EXERCISE:
Nothing in the data may be altered, so output all of it exactly.

RECORD EXCERPTS:
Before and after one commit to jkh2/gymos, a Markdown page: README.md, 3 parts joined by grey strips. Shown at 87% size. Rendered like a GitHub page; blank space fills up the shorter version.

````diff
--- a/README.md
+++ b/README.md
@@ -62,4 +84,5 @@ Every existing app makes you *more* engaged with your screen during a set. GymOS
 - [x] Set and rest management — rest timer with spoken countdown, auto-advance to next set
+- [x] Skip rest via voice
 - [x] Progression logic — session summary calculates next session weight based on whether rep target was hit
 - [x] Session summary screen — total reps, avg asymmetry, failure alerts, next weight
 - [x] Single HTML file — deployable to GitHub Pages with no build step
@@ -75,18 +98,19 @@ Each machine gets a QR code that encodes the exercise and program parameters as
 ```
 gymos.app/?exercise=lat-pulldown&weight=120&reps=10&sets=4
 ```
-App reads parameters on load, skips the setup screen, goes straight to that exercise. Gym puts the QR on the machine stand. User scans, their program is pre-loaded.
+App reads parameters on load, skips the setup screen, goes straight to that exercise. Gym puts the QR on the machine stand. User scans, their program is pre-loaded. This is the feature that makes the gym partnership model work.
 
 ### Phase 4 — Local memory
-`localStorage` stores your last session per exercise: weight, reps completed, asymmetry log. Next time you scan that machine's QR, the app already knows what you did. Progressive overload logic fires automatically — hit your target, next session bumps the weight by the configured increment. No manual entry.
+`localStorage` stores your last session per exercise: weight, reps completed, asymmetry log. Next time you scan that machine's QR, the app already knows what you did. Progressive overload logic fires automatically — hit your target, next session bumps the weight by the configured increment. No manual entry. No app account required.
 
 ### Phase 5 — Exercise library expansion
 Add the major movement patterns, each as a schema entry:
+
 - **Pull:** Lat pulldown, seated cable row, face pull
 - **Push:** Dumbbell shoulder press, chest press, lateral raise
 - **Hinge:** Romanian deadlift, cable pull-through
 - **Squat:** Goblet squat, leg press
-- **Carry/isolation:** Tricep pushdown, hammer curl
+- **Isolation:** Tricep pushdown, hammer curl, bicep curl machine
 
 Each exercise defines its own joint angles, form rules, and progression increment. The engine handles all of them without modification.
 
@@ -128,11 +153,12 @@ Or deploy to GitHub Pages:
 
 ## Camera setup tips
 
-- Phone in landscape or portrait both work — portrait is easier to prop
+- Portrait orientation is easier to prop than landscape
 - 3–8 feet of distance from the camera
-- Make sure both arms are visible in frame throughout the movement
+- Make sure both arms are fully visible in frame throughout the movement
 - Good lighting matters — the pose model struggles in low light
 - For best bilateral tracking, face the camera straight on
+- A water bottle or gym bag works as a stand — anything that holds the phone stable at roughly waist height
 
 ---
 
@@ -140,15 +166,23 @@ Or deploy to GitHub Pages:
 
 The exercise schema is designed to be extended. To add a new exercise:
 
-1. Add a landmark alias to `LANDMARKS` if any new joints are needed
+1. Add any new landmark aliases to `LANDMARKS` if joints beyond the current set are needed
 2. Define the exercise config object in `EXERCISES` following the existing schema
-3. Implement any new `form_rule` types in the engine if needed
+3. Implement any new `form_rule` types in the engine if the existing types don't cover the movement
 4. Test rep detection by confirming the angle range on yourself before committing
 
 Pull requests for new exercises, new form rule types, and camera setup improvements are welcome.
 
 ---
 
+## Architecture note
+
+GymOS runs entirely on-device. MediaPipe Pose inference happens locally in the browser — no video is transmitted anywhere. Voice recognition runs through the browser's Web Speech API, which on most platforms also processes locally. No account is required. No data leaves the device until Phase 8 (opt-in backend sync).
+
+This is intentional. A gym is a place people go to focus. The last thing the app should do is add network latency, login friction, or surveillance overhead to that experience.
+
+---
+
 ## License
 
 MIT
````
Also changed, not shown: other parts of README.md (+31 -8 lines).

ANSWER TO THIS PROBLEM:
Before and after one commit to jkh2/gymos, a Markdown page: README.md, 3 parts joined by grey strips. Shown at 87% size. Rendered like a GitHub page; blank space fills up the shorter version.

````diff
--- a/README.md
+++ b/README.md
@@ -62,4 +84,5 @@ Every existing app makes you *more* engaged with your screen during a set. GymOS
 - [x] Set and rest management — rest timer with spoken countdown, auto-advance to next set
+- [x] Skip rest via voice
 - [x] Progression logic — session summary calculates next session weight based on whether rep target was hit
 - [x] Session summary screen — total reps, avg asymmetry, failure alerts, next weight
 - [x] Single HTML file — deployable to GitHub Pages with no build step
@@ -75,18 +98,19 @@ Each machine gets a QR code that encodes the exercise and program parameters as
 ```
 gymos.app/?exercise=lat-pulldown&weight=120&reps=10&sets=4
 ```
-App reads parameters on load, skips the setup screen, goes straight to that exercise. Gym puts the QR on the machine stand. User scans, their program is pre-loaded.
+App reads parameters on load, skips the setup screen, goes straight to that exercise. Gym puts the QR on the machine stand. User scans, their program is pre-loaded. This is the feature that makes the gym partnership model work.
 
 ### Phase 4 — Local memory
-`localStorage` stores your last session per exercise: weight, reps completed, asymmetry log. Next time you scan that machine's QR, the app already knows what you did. Progressive overload logic fires automatically — hit your target, next session bumps the weight by the configured increment. No manual entry.
+`localStorage` stores your last session per exercise: weight, reps completed, asymmetry log. Next time you scan that machine's QR, the app already knows what you did. Progressive overload logic fires automatically — hit your target, next session bumps the weight by the configured increment. No manual entry. No app account required.
 
 ### Phase 5 — Exercise library expansion
 Add the major movement patterns, each as a schema entry:
+
 - **Pull:** Lat pulldown, seated cable row, face pull
 - **Push:** Dumbbell shoulder press, chest press, lateral raise
 - **Hinge:** Romanian deadlift, cable pull-through
 - **Squat:** Goblet squat, leg press
-- **Carry/isolation:** Tricep pushdown, hammer curl
+- **Isolation:** Tricep pushdown, hammer curl, bicep curl machine
 
 Each exercise defines its own joint angles, form rules, and progression increment. The engine handles all of them without modification.
 
@@ -128,11 +153,12 @@ Or deploy to GitHub Pages:
 
 ## Camera setup tips
 
-- Phone in landscape or portrait both work — portrait is easier to prop
+- Portrait orientation is easier to prop than landscape
 - 3–8 feet of distance from the camera
-- Make sure both arms are visible in frame throughout the movement
+- Make sure both arms are fully visible in frame throughout the movement
 - Good lighting matters — the pose model struggles in low light
 - For best bilateral tracking, face the camera straight on
+- A water bottle or gym bag works as a stand — anything that holds the phone stable at roughly waist height
 
 ---
 
@@ -140,15 +166,23 @@ Or deploy to GitHub Pages:
 
 The exercise schema is designed to be extended. To add a new exercise:
 
-1. Add a landmark alias to `LANDMARKS` if any new joints are needed
+1. Add any new landmark aliases to `LANDMARKS` if joints beyond the current set are needed
 2. Define the exercise config object in `EXERCISES` following the existing schema
-3. Implement any new `form_rule` types in the engine if needed
+3. Implement any new `form_rule` types in the engine if the existing types don't cover the movement
 4. Test rep detection by confirming the angle range on yourself before committing
 
 Pull requests for new exercises, new form rule types, and camera setup improvements are welcome.
 
 ---
 
+## Architecture note
+
+GymOS runs entirely on-device. MediaPipe Pose inference happens locally in the browser — no video is transmitted anywhere. Voice recognition runs through the browser's Web Speech API, which on most platforms also processes locally. No account is required. No data leaves the device until Phase 8 (opt-in backend sync).
+
+This is intentional. A gym is a place people go to focus. The last thing the app should do is add network latency, login friction, or surveillance overhead to that experience.
+
+---
+
 ## License
 
 MIT
````
Also changed, not shown: other parts of README.md (+31 -8 lines).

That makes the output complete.